The fare on offer was varied an comforting, baked potato with beans, dahl, salad, rice, pasta, curries and vegetables. I consumed one and a half platefuls with ease and still found room for a small serving of rice pudding. With my belly full save bloaty, I was able to absorb the hippy 'trippy' music on offer, live five piece jamming their way through the evening with a composed sense of contentment. When I got bored of that, I had Charlie (Chaplin) projected on to the wall overhead, all bases were covered.

I left with a wholesome feeling, after depositing a tenner into the tinbox – a completely different sensation from departing Naked for Satan after rejecting a handful of used cocktail sticks into the sanitary bin.
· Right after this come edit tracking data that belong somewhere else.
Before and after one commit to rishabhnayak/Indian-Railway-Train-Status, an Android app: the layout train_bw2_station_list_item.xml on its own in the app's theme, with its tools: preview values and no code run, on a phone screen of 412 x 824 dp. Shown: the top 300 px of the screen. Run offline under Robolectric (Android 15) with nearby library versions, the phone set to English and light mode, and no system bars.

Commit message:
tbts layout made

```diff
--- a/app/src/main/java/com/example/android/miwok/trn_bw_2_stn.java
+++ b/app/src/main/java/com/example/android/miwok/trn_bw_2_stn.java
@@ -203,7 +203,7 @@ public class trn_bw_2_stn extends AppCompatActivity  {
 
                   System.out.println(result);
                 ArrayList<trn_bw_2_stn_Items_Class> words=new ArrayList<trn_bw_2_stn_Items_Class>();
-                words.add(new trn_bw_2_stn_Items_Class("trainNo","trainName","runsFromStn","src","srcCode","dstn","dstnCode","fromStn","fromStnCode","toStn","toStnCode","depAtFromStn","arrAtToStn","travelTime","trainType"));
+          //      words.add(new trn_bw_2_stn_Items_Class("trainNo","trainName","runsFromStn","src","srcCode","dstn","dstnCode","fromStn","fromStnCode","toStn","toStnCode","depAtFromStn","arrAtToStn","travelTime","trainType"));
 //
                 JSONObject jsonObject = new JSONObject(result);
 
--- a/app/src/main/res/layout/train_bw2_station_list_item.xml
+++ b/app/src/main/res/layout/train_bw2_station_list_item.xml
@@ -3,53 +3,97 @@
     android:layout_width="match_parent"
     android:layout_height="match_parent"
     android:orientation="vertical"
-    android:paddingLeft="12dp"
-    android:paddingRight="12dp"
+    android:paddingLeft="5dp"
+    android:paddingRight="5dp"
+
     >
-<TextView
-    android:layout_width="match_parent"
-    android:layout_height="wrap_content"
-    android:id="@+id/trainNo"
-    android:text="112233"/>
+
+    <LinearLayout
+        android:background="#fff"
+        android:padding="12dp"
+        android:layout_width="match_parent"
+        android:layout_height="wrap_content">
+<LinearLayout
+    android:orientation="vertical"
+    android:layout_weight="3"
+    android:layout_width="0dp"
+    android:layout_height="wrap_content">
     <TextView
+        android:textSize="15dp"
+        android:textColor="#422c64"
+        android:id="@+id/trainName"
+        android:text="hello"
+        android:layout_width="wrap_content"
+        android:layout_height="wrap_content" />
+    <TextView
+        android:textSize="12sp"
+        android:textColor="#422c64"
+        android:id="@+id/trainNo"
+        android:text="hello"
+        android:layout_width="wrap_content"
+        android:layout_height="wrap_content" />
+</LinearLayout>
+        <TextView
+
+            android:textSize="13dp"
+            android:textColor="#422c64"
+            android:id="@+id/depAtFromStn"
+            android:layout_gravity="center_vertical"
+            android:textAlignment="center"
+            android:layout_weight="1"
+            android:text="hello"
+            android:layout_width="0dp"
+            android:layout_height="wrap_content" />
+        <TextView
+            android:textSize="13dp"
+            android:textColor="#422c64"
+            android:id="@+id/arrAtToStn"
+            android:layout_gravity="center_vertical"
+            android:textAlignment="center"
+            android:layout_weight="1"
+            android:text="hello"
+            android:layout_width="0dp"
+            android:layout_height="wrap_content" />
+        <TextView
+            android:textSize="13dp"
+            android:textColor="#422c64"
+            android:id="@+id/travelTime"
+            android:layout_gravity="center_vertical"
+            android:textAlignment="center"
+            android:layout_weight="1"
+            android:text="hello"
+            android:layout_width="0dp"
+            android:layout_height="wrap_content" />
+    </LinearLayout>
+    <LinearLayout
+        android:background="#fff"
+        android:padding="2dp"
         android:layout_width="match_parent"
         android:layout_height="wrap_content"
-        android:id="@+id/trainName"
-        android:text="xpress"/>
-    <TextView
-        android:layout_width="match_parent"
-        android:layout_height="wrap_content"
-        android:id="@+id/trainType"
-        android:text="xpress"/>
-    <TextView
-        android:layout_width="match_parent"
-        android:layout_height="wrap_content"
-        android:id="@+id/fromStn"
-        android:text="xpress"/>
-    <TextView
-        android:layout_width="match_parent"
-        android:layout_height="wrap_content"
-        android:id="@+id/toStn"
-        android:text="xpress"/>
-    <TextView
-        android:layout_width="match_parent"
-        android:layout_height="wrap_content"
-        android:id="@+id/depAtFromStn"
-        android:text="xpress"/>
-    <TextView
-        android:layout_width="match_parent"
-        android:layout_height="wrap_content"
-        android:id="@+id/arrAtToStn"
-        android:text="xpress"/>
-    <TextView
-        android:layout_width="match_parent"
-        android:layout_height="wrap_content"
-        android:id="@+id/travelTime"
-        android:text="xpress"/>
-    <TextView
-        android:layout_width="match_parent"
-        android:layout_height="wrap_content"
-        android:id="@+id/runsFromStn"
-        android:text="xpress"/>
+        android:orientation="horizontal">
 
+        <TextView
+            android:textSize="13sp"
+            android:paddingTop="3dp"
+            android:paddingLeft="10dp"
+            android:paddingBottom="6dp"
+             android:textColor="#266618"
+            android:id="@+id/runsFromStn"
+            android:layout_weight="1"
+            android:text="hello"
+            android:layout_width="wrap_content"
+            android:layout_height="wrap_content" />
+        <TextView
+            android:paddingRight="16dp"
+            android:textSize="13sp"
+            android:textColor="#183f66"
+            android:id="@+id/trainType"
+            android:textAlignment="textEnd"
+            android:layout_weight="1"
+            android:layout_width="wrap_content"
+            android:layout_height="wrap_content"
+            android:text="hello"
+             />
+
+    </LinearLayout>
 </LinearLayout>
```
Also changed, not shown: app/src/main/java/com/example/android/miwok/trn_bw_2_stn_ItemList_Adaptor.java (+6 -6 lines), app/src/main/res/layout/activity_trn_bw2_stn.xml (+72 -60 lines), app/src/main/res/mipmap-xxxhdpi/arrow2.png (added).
I abandoned my bicycle to the rain and attempted to hitchhike back west to Lygon, failing, I dived into the bus shelter when I engaged with a fellow dinner, or rather a young drunk with two Tupperware boxes packed with LAA dishes and a bottle of non-descript ale. We waited wilfully for a bus to appear; I flashed my empty myki card and hoped on. Arriving home cold and wet some 50 minutes later, shame it’s so far from home.

Friday, 6 May 2011

The hand that rocks the Tesco...

It was over a year ago since my dalliance with the Bristol Tesco protests. It happened on a rather glorious day in March - back then it was more of a civilised eviction, with horses, police and cranes. Despite the protesters being removed successfully, losing their squat and most probably being booked by the police, the publicity coverage over the plight must have impacted Tesco's PR department. In turn becoming a figurehead for anti-capitalists and activists to throw darts (or more recently petrol bombs and art works) at.

Tesco Value Petrol Bomb, by Banksy, I love the Daily Mails spin, made me laugh out loud

It's a not-so-modern dilemma that beseeches my generation, one of capitalism, monopolisation, aggressive expansion. Its impact is one that could potentially change our urban landscape, replacing communities with retail parks, shopping centres, lining the pockets of a few rather than spreading the wealth more evenly. I grew up in a new town, built over an old town, Telford was born in the 1960s, it's town centre - a giant indoor shopping centre. The old town, Wellington - where fortunately I spent majority of my childhood - a medieval market town. Evolving slowly over time, next to a Roman road, which led from Holyhead (North Wales coast) to the River Thames in London, such history and inspiration. It bore the marks of time, narrow streets, Tudor buildings, town square, however has become more shabby since. Many have closed their doors as the supermarkets moved in, vacant spaces, now home to charity shops and discount frozen food stores. When I think back to the richness of my youth I recount with longing the focaccias hand made daily by the grumpy Italian in the kitchen of Sidolis; Chelsea buns bought with tuck money from the kindly bakers with the dickensian square glass frontage; pic and mix sweets from the market as a Saturday treat, coconut wheels and peanut brittle; saving and savouring every Christmas present bought for my family from Woolworths and little homely shops. Not discounting the joy of a McDonalds happy meal at Telford Town Centre or shoplifting in C&A. I think I learnt more about interaction with adults from the independent shops that knew their customers and were able to impart some of their personality on you. The richness that life provides is never going to be found in endless trips to giant Tesco's. Yet it is our own hand that leads us there, the anti-movement comes from our choices. It is difficult to pay more, make life more laborious, make several trips to different stores, but if we are to support each other, encourage our communities to care then we must.

In New York they have food co-operatives, where customers become members and contribute their time, usually three hours a month - in turn they can to shop in the store buying food with considerably lower mark ups.